Some years back, by now gift items and hampers would have flooded everywhere, but they appear to be scarce commodities this time around. A few that are in the market and shops are too exorbitant for the average Nigerian.
Ordinarily, for surviving Covid-19 since 2020 and still alive in the face of emerging variants, especially Delta and recently Omicron, an average Nigerian would have rolled out big drums to celebrate the survival.
But that celebration is on hold, because there is no money to celebrate. The worst still is that many are not going to celebrate Christmas and New Year the way they used to; there is no purchasing power to do so.
It is obvious that the successive recessions witnessed in the country in the last four years, and the impact of the pandemic-induced lockdown in 2020, which is still being felt today have combined to make the people poorer and drain deep pockets, leaving many with little or no purchasing power.
The high level of inflation, which has seen the prices of goods skyrocket this year more than any year in the history of the country, has resulted in many adjusting and cutting costs, even for Christmas this year.
With a bag of rice going for about N30,000, two litres of cooking oil going for N2,500, tomatoes and onions scarce due to the impact of herdsmen attack farmers, chicken and cow meat are very expensive, many families see no reason to celebrate this Christmas with empty pockets.
A market survey shows that 50kg bag of foreign and local rice, which formerly sold for N12,000 and N10,000, respectively, a few years back now sell for N29,000 and N27,000 respectively.
Also, 25kg bag of foreign and local rice, which used to go for N6,000 and N5,000 now sell for N14, 500 andN13,500. A paint bucket of foreign rice sells for N3,000 and N500, while local rice sells for N2,500 and N450 respectively.
A bag of beans, which even until last year was sold for N9,000 now sells for between N35,000 and N70,000 depending on the type of beans; one paint bucket of beans, which was formerly sold for between N1,250 and N1,300 now sell for N3,500 while one derica that was sold for N250 now goes for N650.
A pack of spaghetti which was formerly sold for N3,000 now goes for N7,000 while one that was formerly sold for N150 now goes for N350.
Meanwhile, 20 litres of vegetable oil now goes for a minimum between N26,000 and N28, 000; 10 litres sell for between N13,000 and N16,000, while 5 litres sell for between N6,500 and N10,000. For red oil, 20 litres sold for about N15, 000 now goes for N25, 500 while 10 litres that was formerly N7,500 now sells for N12,750.
A carton of frozen chicken popularly called ‘Orobo chicken’ which was formerly sold for about N9,500 from the cold room, now goes for N19,500 while a kilo goes for about N2,400.
A carton of ordinary frozen chicken goes for N15, 000 while a kilo is sold for about N2, 000. A carton of frozen turkey which was formerly sold for N11, 500 or N12, 500 now goes for N23, 500 depending on the location.
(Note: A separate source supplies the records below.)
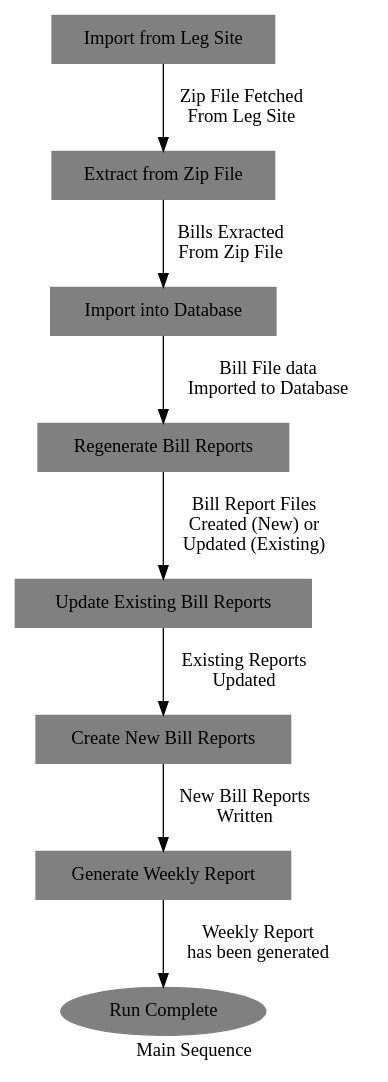
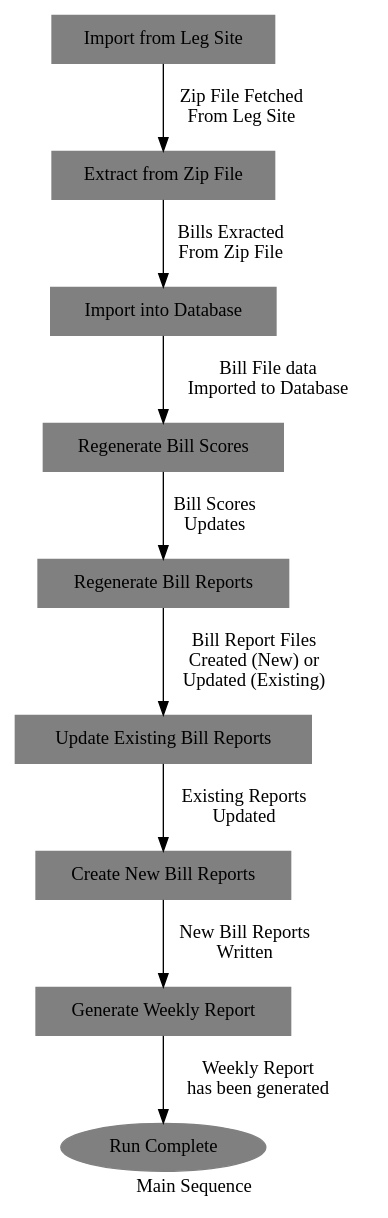
One commit to josgood88/Scout2 changed the diagram in Documentation/MainSequence/Diagram.dot. Above: the diagram before and after it, drawn with Graphviz. The commit also changed 13 other files, not shown here.

Commit message:
Compute bill scores and update the database with those results.  Needs revision to preserve position field.

```diff
--- a/Documentation/MainSequence/Diagram.dot
+++ b/Documentation/MainSequence/Diagram.dot
@@ -1,26 +1,28 @@
 #
 digraph diagram
 {
    label="Main Sequence"
 #  rankdir = LR;
 #  concentrate = true;
 #  edge[samehead=h1, sametail=t1];
    edge[samehead=h1];
 
 "Done"     [label="Run Complete",shape = ellipse,style = filled,color = gray]
 "Import"   [label="Import into Database",shape = rectangle,style = filled,color = gray]
 "LegSite"  [label="Import from Leg Site",shape = rectangle,style = filled,color = gray]
 "New"      [label="Create New Bill Reports",shape = rectangle,style = filled,color = gray]
 "Regen"    [label="Regenerate Bill Reports",shape = rectangle,style = filled,color = gray]
 "Report"   [label="Generate Weekly Report",shape = rectangle,style = filled,color = gray]
+"Scores"   [label="Regenerate Bill Scores",shape = rectangle,style = filled,color = gray]
 "Update"   [label="Update Existing Bill Reports",shape = rectangle,style = filled,color = gray]
 "ZipFile"  [label="Extract from Zip File",shape = rectangle,style = filled,color = gray]
 
 "LegSite"  -> "ZipFile" [label="Zip File Fetched\nFrom Leg Site"]
 "ZipFile"  -> "Import"  [label="Bills Exracted\nFrom Zip File"]
-"Import"   -> "Regen"   [label="Bill File data\nImported to Database"]
+"Import"   -> "Scores"  [label="Bill File data\nImported to Database"]
+"Scores"   -> "Regen"   [label="Bill Scores\nUpdates"]
 "Regen"    -> "Update"  [label="Bill Report Files\nCreated (New) or\nUpdated (Existing)"]
 "Update"   -> "New"     [label="Existing Reports\nUpdated"]
 "New"      -> "Report"  [label="New Bill Reports\nWritten"]
 "Report"   -> "Done"    [label="Weekly Report\nhas been generated"]
 }
```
Also, a carton of frozen fish such as Titus now goes for N23,500 while mackerel fish are popularly known as Kote now go for N19,600 at the cold room.
For those who usually travel to celebrate with their loved ones, the unimaginable high transport fare is a major obstacle as a single adult will spend close to N50,000 to and fro on transport to the desired destination this festive season, particularly those who live in Lagos, wishing to travel to any South-East state.
As of Saturday, all inter-state transport companies had increased their fares for routes across the country by 100 percent.
The ever-busy Lagos-South-East route, which was about N8,000 as of last week in November, was pegged from N15,000 on Saturday, and is expected to increase further to almost N25,000, some worried observers noted.
Generally, low-key festivity is expected this year as the pandemic is still much around coupled with the fact that insecurity abounds in some of the places people usually travel for comfort in the past.
A public affairs analyst, Kunle Okunade, said he was not surprised about the current high cost of staple foods across Nigeria as it is usually the situation during the festive period, adding that the situation has been worsened by the bad economy in the country presently.
Okunde stressed that Nigeria was experiencing hyper-inflation, which needs urgent government intervention.